List all lines of the data containing the word "Distribution".
Start of Block
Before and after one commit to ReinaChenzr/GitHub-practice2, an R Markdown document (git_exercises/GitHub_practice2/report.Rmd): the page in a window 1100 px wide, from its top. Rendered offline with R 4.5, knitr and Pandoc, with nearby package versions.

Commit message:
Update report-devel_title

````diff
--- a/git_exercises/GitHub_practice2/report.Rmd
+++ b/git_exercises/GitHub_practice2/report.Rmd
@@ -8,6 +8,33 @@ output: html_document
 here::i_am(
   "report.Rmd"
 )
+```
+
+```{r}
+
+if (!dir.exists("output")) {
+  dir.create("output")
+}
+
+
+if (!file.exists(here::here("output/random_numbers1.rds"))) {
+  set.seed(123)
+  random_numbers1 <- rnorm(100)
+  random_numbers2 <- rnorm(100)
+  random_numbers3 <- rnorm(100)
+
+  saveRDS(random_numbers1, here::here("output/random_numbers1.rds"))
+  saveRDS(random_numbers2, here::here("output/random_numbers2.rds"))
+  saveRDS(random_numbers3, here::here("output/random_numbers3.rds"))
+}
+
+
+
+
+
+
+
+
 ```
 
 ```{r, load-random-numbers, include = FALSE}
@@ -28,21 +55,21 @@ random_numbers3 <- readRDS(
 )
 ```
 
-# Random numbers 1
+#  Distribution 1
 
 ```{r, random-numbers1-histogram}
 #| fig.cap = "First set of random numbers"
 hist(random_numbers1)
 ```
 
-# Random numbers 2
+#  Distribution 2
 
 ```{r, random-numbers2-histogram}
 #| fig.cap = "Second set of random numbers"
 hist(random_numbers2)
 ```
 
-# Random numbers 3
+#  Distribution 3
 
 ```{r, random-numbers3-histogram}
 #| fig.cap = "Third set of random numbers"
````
End of Block
Start of Block
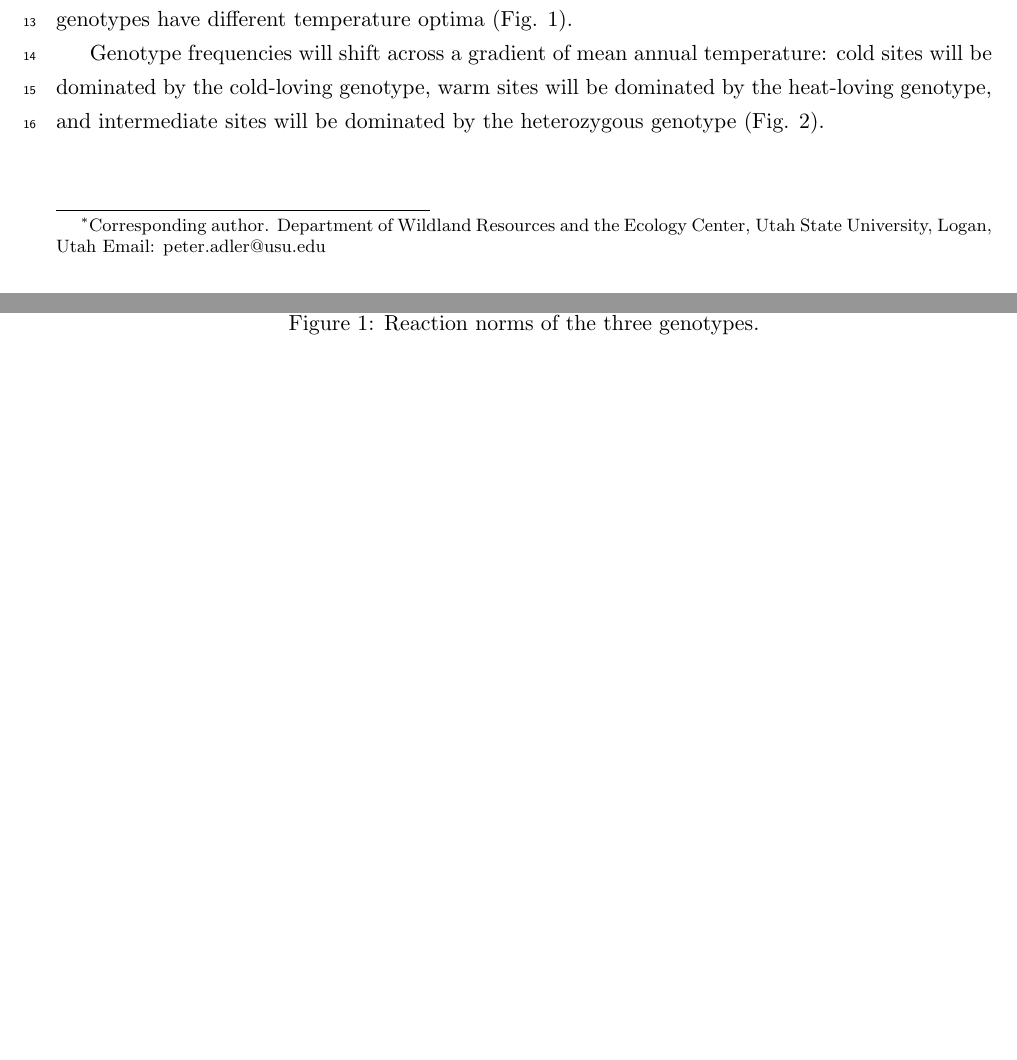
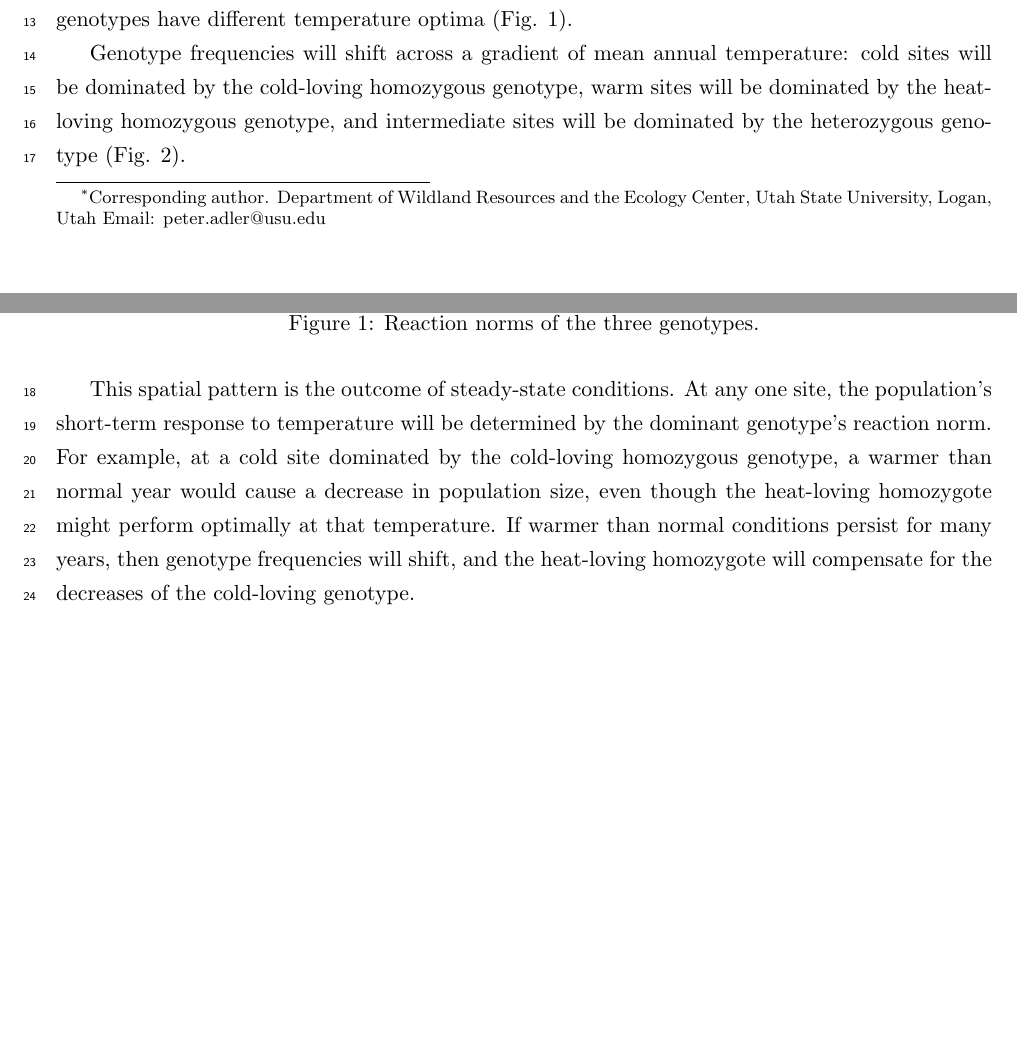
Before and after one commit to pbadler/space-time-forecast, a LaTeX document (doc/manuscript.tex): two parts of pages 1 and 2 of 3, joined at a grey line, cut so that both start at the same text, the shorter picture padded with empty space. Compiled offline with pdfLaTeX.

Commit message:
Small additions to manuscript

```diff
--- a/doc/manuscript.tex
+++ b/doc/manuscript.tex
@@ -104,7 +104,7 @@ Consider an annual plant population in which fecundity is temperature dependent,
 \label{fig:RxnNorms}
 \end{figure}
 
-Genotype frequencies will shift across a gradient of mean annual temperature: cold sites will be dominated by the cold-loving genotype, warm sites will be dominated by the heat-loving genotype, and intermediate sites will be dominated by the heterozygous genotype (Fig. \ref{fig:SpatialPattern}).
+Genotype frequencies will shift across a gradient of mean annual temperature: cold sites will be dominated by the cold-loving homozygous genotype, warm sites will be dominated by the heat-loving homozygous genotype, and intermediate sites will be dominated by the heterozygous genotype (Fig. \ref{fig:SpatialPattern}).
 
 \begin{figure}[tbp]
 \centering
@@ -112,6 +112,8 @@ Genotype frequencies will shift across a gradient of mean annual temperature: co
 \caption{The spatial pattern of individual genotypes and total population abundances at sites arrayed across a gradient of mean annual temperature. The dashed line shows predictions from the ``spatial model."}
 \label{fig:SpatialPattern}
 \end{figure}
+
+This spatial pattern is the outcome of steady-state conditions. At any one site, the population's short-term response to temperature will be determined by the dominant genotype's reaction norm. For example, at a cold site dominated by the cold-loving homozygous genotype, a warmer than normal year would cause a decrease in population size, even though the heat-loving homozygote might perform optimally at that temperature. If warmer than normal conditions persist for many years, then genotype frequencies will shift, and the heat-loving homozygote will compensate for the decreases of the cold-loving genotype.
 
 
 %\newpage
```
End of Block
*YOUR RESPONSE*
+#  Distribution 1
+#  Distribution 2
+#  Distribution 3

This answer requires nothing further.